View from the Bell Tower of the Trinity Cathedral (of the Trinity Monastery) on Cathedral Square in Belgorod, during the Celebration of the Canonization of Ioasaf of Belgorod, September 4, 1911
This photograph of a solemn procession in honor of the canonization of the Ioasaf Belgorodskii was taken in September 1911, in the city of Belgorod. Born Ioakim Andreevich Gorlenko on September 8 (19), 1705, to parents of distinguished Cossack lineage, Ioasaf of Belgorod entered the Kiev Spiritual Academy in 1713 and accepted the monastic calling in 1727. In 1744 he was bestowed the title “Archimandrite” by Empress Elizabeth and served at the Trinity Lavra of Saint Sergius (monastery) near Moscow. In 1748 he became Bishop of Belgorod and Oboyan. After his death in 1754, the incorruptibility of the prelate’s body was seen as a sign of divine favor. This, together with his dedicated pastoral work, led to his glorification in 1910. His relics were placed in the Cathedral of the Trinity Monastery, from whose bell tower this photograph was taken. On the left is the large dome of the Nativity of the Virgin Convent. The image is by Russian photographer Sergei Mikhailovich Prokudin-Gorskii (1863–1944), who used a special color photography process to create a visual record of the Russian Empire in the early 20th century. Some of Prokudin-Gorskii’s photographs date from about 1905, but the bulk of his work is from between 1909 and 1915, when, with the support of Tsar Nicholas II and the Ministry of Transportation, he undertook extended trips through many parts of the empire.
Title in Original Language
Вид с колокольни Троицкого собора (одноименного мужского монастыря) на Соборную площадь Белгорода во время торжеств прославления Святителя Иоасафа Белгородского 4 сентября 1911 года
Type of Item
Glass negative (presented as a digital color composite)
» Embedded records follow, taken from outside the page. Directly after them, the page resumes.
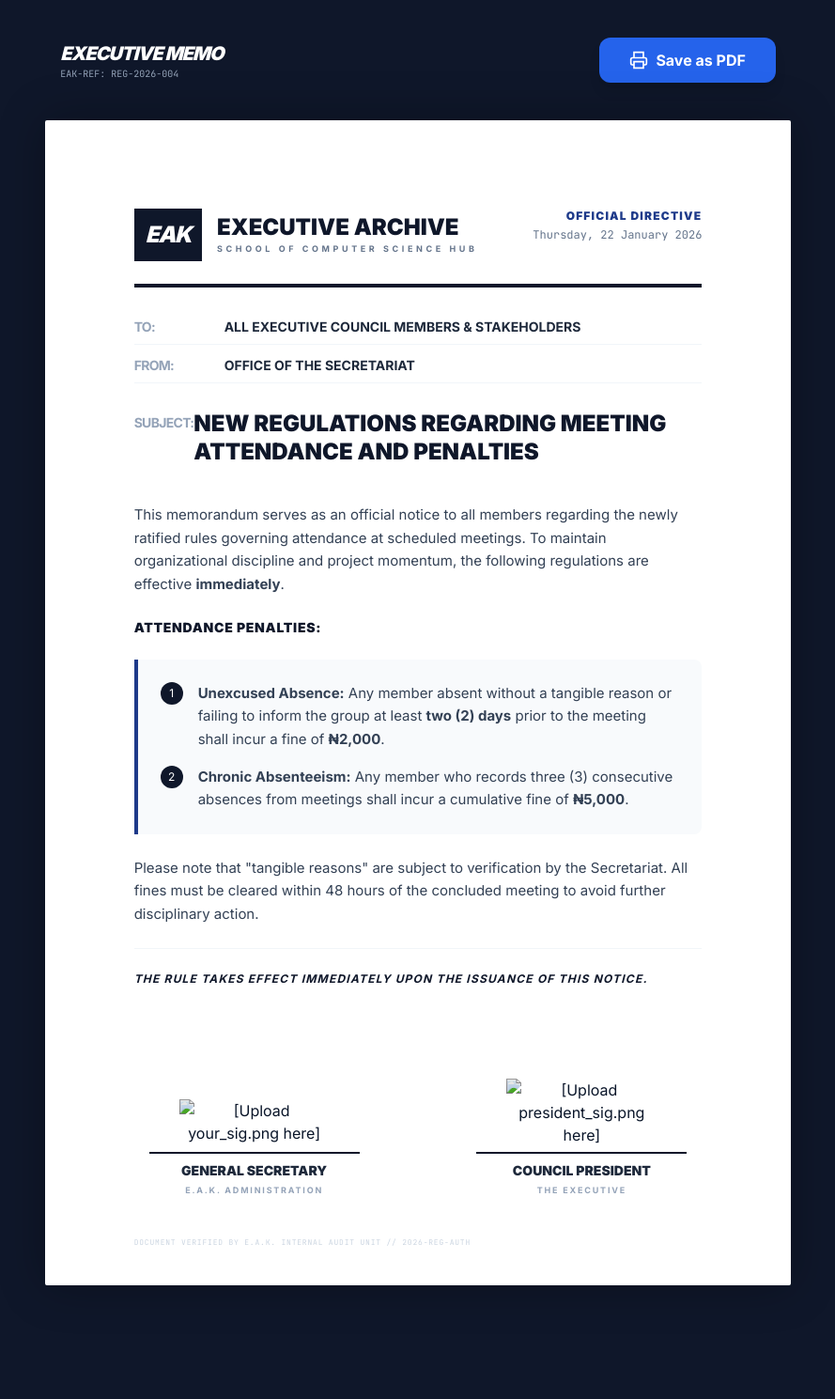
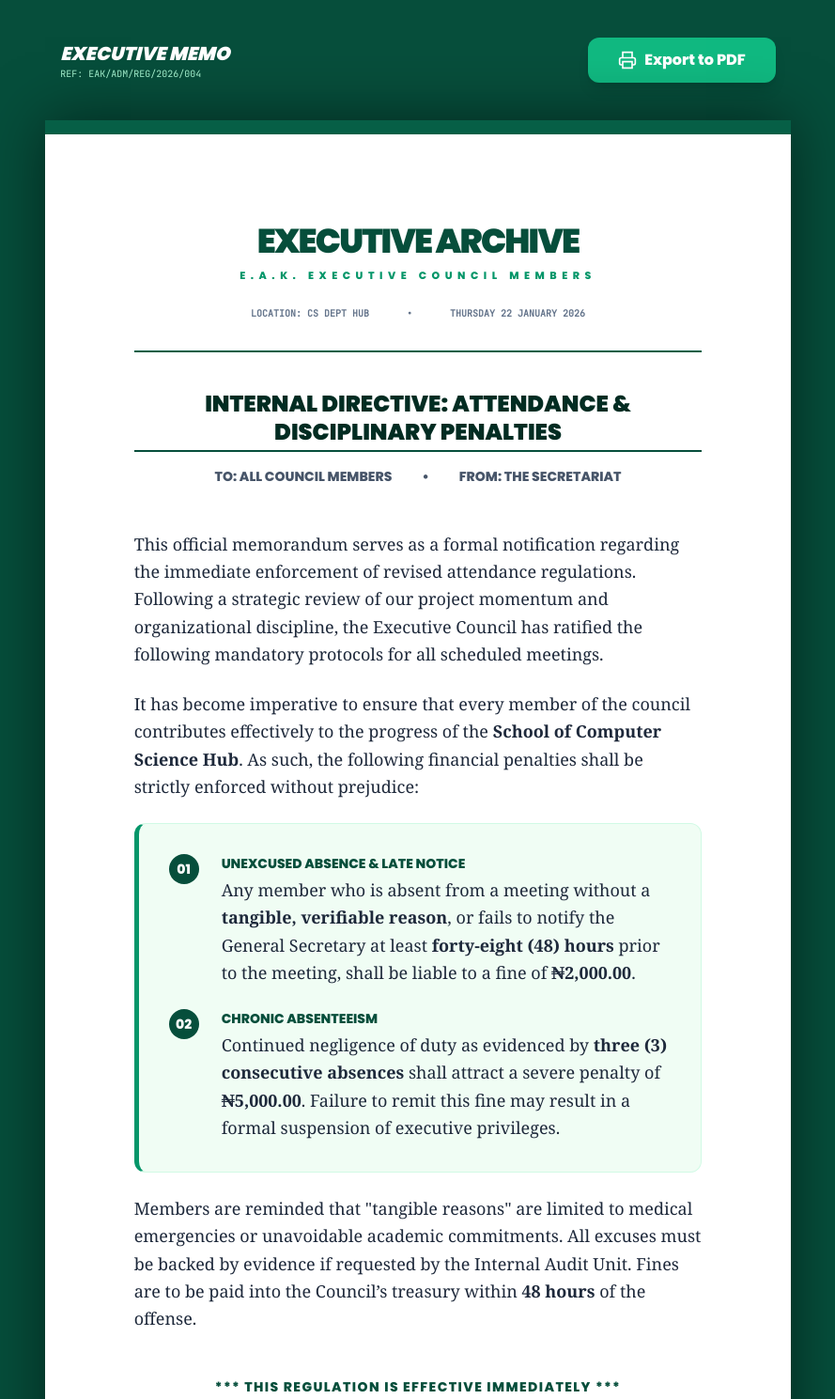
Before and after one commit to dgeak1/DGChat-v2.4, a plain HTML site: page PDF.html in a window 1280 px wide. Shown: the top 1489 px of the page at 94% size, without its empty margins (195-1084 px from the left). Before the commit the page ends 1448 px from the top, so only its background shows below. Drawn offline with nearby package versions, Linux system fonts and the light colour scheme.

Commit message:
Update PDF.html

```diff
--- a/PDF.html
+++ b/PDF.html
@@ -3,36 +3,44 @@
 <head>
     <meta charset="UTF-8">
     <meta name="viewport" content="width=device-width, initial-scale=1.0">
-    <title>E.A.K. | Official Memo - Meeting Regulations</title>
+    <title>E.A.K. | Official Memo - Attendance Policy</title>
     <script src="https://cdn.tailwindcss.com"></script>
-    <link href="https://fonts.googleapis.com/css2?family=Inter:wght@400;700;900&family=JetBrains+Mono&display=swap" rel="stylesheet">
+    <link href="https://fonts.googleapis.com/css2?family=Poppins:wght@400;600;800;900&family=JetBrains+Mono&display=swap" rel="stylesheet">
     <style>
-        body { background: #0f172a; font-family: 'Inter', sans-serif; }
-        .mono { font-family: 'JetBrains Mono', monospace; }
+        /* Headings: Poppins | Body: Cambria */
+        h1, h2, h3, h4, .poppins { font-family: 'Poppins', sans-serif; }
+
+        body {
+            background: #064e3b; /* Dark Forest Green Background */
+            font-family: 'Cambria', 'Georgia', serif;
+            color: #1a2e05;
+        }
 
         .memo-page {
             background: white;
-            color: #1e293b;
             width: 210mm;
             min-height: 297mm;
             margin: 40px auto;
             padding: 25mm;
             position: relative;
-            box-shadow: 0 0 50px rgba(0,0,0,0.3);
+            box-shadow: 0 0 60px rgba(0,0,0,0.5);
+            border-top: 15px solid #065f46; /* Thick Green Top Border */
         }
 
-        .fine-box {
-            border-left: 4px solid #1e3a8a;
-            background: #f8fafc;
+        .fine-card {
+            border: 1px solid #d1fae5;
+            background: #f0fdf4;
+            border-left: 5px solid #059669;
         }
+
+        .mono { font-family: 'JetBrains Mono', monospace; }
 
         @media print {
             body { background: none; padding: 0; }
             .no-print { display: none !important; }
-            .memo-page { margin: 0; box-shadow: none; width: 100%; }
+            .memo-page { margin: 0; box-shadow: none; width: 100%; border-top: 15px solid #065f46 !important; }
         }
 
-        /* Essential for making manually uploaded signature scans look professional */
         .signature-img {
             max-width: 160px;
             max-height: 70px;
@@ -45,101 +53,106 @@
 
     <div class="max-w-[210mm] mx-auto mb-8 flex justify-between items-center no-print px-4">
         <div class="text-white">
-            <h2 class="font-black tracking-tighter text-xl italic uppercase">Executive Memo</h2>
-            <p class="text-[10px] text-slate-400 mono">EAK-REF: REG-2026-004</p>
+            <h2 class="font-black text-xl italic uppercase poppins">Executive Memo</h2>
+            <p class="text-[10px] text-emerald-200 mono">REF: EAK/ADM/REG/2026/004</p>
         </div>
-        <button onclick="window.print()" class="bg-blue-600 hover:bg-blue-500 text-white px-8 py-3 rounded-xl font-bold transition-all shadow-lg flex items-center gap-2">
+        <button onclick="window.print()" class="bg-emerald-500 hover:bg-emerald-400 text-white px-8 py-3 rounded-xl font-bold transition-all shadow-lg flex items-center gap-2 poppins">
             <svg width="20" height="20" fill="none" stroke="currentColor" stroke-width="2" viewBox="0 0 24 24"><path d="M6 9V2h12v7M6 18H4a2 2 0 0 1-2-2v-5a2 2 0 0 1 2-2h16a2 2 0 0 1 2 2v5a2 2 0 0 1-2 2h-2M6 14h12v8H6z"/></svg>
-            Save as PDF
+            Export to PDF
         </button>
     </div>
 
-    <main class="memo-page rounded-sm">
+    <main class="memo-page">
 
-        <header class="flex justify-between items-start border-b-4 border-slate-900 pb-6 mb-8">
-            <div class="flex items-center gap-4">
-                <div class="bg-slate-900 text-white p-3 font-black text-2xl italic tracking-tighter">EAK</div>
-                <div>
-                    <h1 class="text-2xl font-black text-slate-900 uppercase leading-none">Executive Archive</h1>
-                    <p class="text-[9px] font-bold text-slate-500 tracking-[0.4em] uppercase mt-1">School of Computer Science Hub</p>
-                </div>
-            </div>
-            <div class="text-right">
-                <p class="font-black text-xs uppercase tracking-widest text-blue-900">Official Directive</p>
-                <p class="text-xs text-slate-500 mt-1 mono" id="date-string"></p>
+        <header class="text-center border-b-2 border-emerald-800 pb-8 mb-10">
+            <h1 class="text-4xl font-black text-emerald-900 uppercase tracking-tighter poppins">Executive Archive</h1>
+            <p class="text-[11px] font-bold text-emerald-600 tracking-[0.5em] uppercase mt-2 poppins">E.A.K. Executive Council Members</p>
+            <div class="mt-6 flex justify-center gap-10 text-[10px] font-bold uppercase mono text-slate-500">
+                <span>Location: CS Dept Hub</span>
+                <span>•</span>
+                <span id="date-string"></span>
             </div>
         </header>
 
-        <section class="space-y-3 mb-10 text-sm">
-            <div class="flex border-b border-slate-100 pb-2">
-                <span class="w-24 font-bold text-slate-400 uppercase tracking-tighter">To:</span>
-                <span class="font-bold uppercase">All Executive Council Members & Stakeholders</span>
+        <section class="mb-12 text-center">
+            <div class="inline-block border-b-2 border-emerald-900 pb-1 mb-4">
+                <h2 class="text-2xl font-black uppercase leading-tight text-emerald-950 poppins">
+                    INTERNAL DIRECTIVE: ATTENDANCE & DISCIPLINARY PENALTIES
+                </h2>
             </div>
-            <div class="flex border-b border-slate-100 pb-2">
-                <span class="w-24 font-bold text-slate-400 uppercase tracking-tighter">From:</span>
-                <span class="font-bold uppercase">Office of the Secretariat</span>
-            </div>
-            <div class="flex items-start pt-4">
-                <span class="w-24 font-bold text-slate-400 uppercase tracking-tighter mt-1">Subject:</span>
-                <span class="font-black text-2xl uppercase leading-tight text-slate-900">
-                    New Regulations Regarding Meeting Attendance and Penalties
-                </span>
+            <div class="flex justify-center gap-8 text-sm font-bold uppercase text-slate-600 poppins">
+                <p>TO: ALL COUNCIL MEMBERS</p>
+                <p>•</p>
+                <p>FROM: THE SECRETARIAT</p>
             </div>
         </section>
 
-        <article class="text-slate-700 leading-relaxed space-y-6 text-[15px]">
-            <p>This memorandum serves as an official notice to all members regarding the newly ratified rules governing attendance at scheduled meetings. To maintain organizational discipline and project momentum, the following regulations are effective <strong>immediately</strong>.</p>
+        <article class="leading-relaxed space-y-6 text-lg text-slate-800">
+            <p>
+                This official memorandum serves as a formal notification regarding the immediate enforcement of revised attendance regulations. Following a strategic review of our project momentum and organizational discipline, the Executive Council has ratified the following mandatory protocols for all scheduled meetings.
+            </p>
 
-            <h3 class="font-black text-slate-900 uppercase text-sm tracking-wider">Attendance Penalties:</h3>
+            <p>
+                It has become imperative to ensure that every member of the council contributes effectively to the progress of the <strong>School of Computer Science Hub</strong>. As such, the following financial penalties shall be strictly enforced without prejudice:
+            </p>
 
-            <div class="fine-box p-6 rounded-r-lg space-y-4">
-                <div class="flex gap-4">
-                    <span class="bg-slate-900 text-white h-6 w-6 flex items-center justify-center rounded-full text-xs shrink-0">1</span>
-                    <p><strong>Unexcused Absence:</strong> Any member absent without a tangible reason or failing to inform the group at least <strong>two (2) days</strong> prior to the meeting shall incur a fine of <strong>₦2,000</strong>.</p>
+            <div class="fine-card p-8 rounded-xl space-y-6">
+                <div class="flex gap-6">
+                    <span class="bg-emerald-900 text-white h-8 w-8 flex items-center justify-center rounded-full text-sm font-bold shrink-0 poppins">01</span>
+                    <div>
+                        <h4 class="font-bold text-emerald-900 uppercase text-sm mb-1 poppins">Unexcused Absence & Late Notice</h4>
+                        <p>Any member who is absent from a meeting without a <strong>tangible, verifiable reason</strong>, or fails to notify the General Secretary at least <strong>forty-eight (48) hours</strong> prior to the meeting, shall be liable to a fine of <strong>₦2,000.00</strong>.</p>
+                    </div>
                 </div>
-                <div class="flex gap-4">
-                    <span class="bg-slate-900 text-white h-6 w-6 flex items-center justify-center rounded-full text-xs shrink-0">2</span>
-                    <p><strong>Chronic Absenteeism:</strong> Any member who records three (3) consecutive absences from meetings shall incur a cumulative fine of <strong>₦5,000</strong>.</p>
+
+                <div class="flex gap-6">
+                    <span class="bg-emerald-900 text-white h-8 w-8 flex items-center justify-center rounded-full text-sm font-bold shrink-0 poppins">02</span>
+                    <div>
+                        <h4 class="font-bold text-emerald-900 uppercase text-sm mb-1 poppins">Chronic Absenteeism</h4>
+                        <p>Continued negligence of duty as evidenced by <strong>three (3) consecutive absences</strong> shall attract a severe penalty of <strong>₦5,000.00</strong>. Failure to remit this fine may result in a formal suspension of executive privileges.</p>
+                    </div>
                 </div>
             </div>
 
-            <p>Please note that "tangible reasons" are subject to verification by the Secretariat. All fines must be cleared within 48 hours of the concluded meeting to avoid further disciplinary action.</p>
+            <p>
+                Members are reminded that "tangible reasons" are limited to medical emergencies or unavoidable academic commitments. All excuses must be backed by evidence if requested by the Internal Audit Unit. Fines are to be paid into the Council’s treasury within <strong>48 hours</strong> of the offense.
+            </p>
 
-            <p class="font-bold italic text-slate-900 uppercase text-xs tracking-widest border-t border-slate-100 pt-6">The rule takes effect immediately upon the issuance of this notice.</p>
+            <p class="font-bold text-emerald-900 text-center pt-6 uppercase text-sm tracking-widest poppins">
+                *** THIS REGULATION IS EFFECTIVE IMMEDIATELY ***
+            </p>
         </article>
 
-        <section class="mt-24 flex justify-between items-end px-4">
-            <div class="text-center group">
+        <section class="mt-20 flex justify-between items-end">
+            <div class="text-center">
                 <div class="h-20 flex items-end justify-center pb-2">
-                    <img src="your_sig.png" alt="[Upload your_sig.png here]" class="signature-img">
+                    <img src="your_sig.png" alt="[Secretary Sig]" class="signature-img">
                 </div>
-                <div class="border-t-2 border-slate-900 w-56 pt-2">
-                    <p class="font-black text-sm uppercase">General Secretary</p>
-                    <p class="text-[9px] font-bold text-slate-400 uppercase tracking-[0.2em] mt-1">E.A.K. Administration</p>
+                <div class="border-t-2 border-emerald-900 w-64 pt-3">
+                    <p class="font-black text-sm uppercase poppins">General Secretary</p>
+                    <p class="text-[9px] font-bold text-emerald-700 uppercase tracking-widest mt-1 poppins">Office of Administration</p>
                 </div>
             </div>
 
             <div class="text-center">
                 <div class="h-20 flex items-end justify-center pb-2">
-                    <img src="president_sig.png" alt="[Upload president_sig.png here]" class="signature-img">
+                    <img src="president_sig.png" alt="[President Sig]" class="signature-img">
                 </div>
-                <div class="border-t-2 border-slate-900 w-56 pt-2">
-                    <p class="font-black text-sm uppercase">Council President</p>
-                    <p class="text-[9px] font-bold text-slate-400 uppercase tracking-[0.2em] mt-1">The Executive</p>
+                <div class="border-t-2 border-emerald-900 w-64 pt-3">
+                    <p class="font-black text-sm uppercase poppins">Council President</p>
+                    <p class="text-[9px] font-bold text-emerald-700 uppercase tracking-widest mt-1 poppins">The Executive Office</p>
                 </div>
             </div>
         </section>
 
-        <div class="absolute bottom-10 left-25 text-[8px] mono text-slate-300 uppercase tracking-widest">
-            Document Verified by E.A.K. Internal Audit Unit // 2026-REG-AUTH
+        <div class="absolute bottom-8 left-0 right-0 text-center opacity-20 pointer-events-none">
+            <h1 class="text-7xl font-black italic uppercase text-emerald-900 poppins">E.A.K 2026</h1>
         </div>
     </main>
 
     <script>
-        // Automatic Date Formatting
-        const today = new Date();
         const options = { weekday: 'long', year: 'numeric', month: 'long', day: 'numeric' };
-        document.getElementById('date-string').innerText = today.toLocaleDateString('en-NG', options);
+        document.getElementById('date-string').innerText = new Date().toLocaleDateString('en-GB', options);
     </script>
 </body>
 </html>
```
- Prokudin-Gorskii’s photographic work survives primarily in two forms: 1,901 black-and-white triple-frame glass plate negatives, made with color separation filters, which Prokudin-Gorskii used to make color prints and lantern slides; and 12 albums of sepia-tone prints, made from the glass negatives, which Prokudin-Gorskii compiled as a record of his travels and studies. The Library of Congress purchased the glass plate negatives and the albums from the Prokudin-Gorskii family in 1948. In 2004, the Library of Congress had digital color composites made from all the surviving glass negatives using a software algorithm to automatically align the color components. As with most historical photographs, title and subject identifications are corrected and enhanced through new research. Current information on the collection is at http://www.loc.gov/pictures/collection/prok/.
Last updated: July 9, 2015